What is required => Please state the number of lines in the entries below where the word "private" appears. Include nothing else.

The records =>
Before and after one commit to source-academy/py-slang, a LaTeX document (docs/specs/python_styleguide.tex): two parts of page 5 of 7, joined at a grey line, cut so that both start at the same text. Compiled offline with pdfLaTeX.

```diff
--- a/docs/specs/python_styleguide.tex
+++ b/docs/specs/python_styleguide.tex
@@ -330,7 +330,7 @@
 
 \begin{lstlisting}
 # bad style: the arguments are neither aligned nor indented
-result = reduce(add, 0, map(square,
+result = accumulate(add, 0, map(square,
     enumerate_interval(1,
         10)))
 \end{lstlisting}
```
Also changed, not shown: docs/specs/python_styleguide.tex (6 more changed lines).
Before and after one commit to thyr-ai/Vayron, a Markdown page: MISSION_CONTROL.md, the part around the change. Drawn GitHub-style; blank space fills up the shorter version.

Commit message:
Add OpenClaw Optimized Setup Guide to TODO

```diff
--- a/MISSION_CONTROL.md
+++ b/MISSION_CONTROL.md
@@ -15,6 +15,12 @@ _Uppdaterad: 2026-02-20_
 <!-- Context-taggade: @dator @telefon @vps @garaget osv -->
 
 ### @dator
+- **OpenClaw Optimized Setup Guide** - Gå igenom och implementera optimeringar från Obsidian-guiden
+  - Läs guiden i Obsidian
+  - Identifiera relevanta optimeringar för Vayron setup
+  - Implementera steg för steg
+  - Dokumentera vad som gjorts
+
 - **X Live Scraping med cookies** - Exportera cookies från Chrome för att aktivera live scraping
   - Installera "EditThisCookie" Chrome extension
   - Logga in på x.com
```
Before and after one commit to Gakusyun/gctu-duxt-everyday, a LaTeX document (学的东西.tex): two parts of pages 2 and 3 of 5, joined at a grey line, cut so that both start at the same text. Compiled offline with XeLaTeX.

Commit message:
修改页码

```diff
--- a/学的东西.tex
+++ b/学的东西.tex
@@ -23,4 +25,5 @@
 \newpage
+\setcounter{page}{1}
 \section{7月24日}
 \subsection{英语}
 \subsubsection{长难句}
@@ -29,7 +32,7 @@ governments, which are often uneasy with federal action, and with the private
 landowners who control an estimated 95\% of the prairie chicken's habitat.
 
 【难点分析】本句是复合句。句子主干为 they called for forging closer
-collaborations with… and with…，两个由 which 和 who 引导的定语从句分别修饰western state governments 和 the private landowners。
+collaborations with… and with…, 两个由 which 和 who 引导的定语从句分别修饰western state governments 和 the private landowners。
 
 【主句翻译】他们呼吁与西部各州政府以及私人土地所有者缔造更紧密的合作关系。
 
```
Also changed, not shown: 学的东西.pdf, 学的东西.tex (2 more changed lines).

Output => 3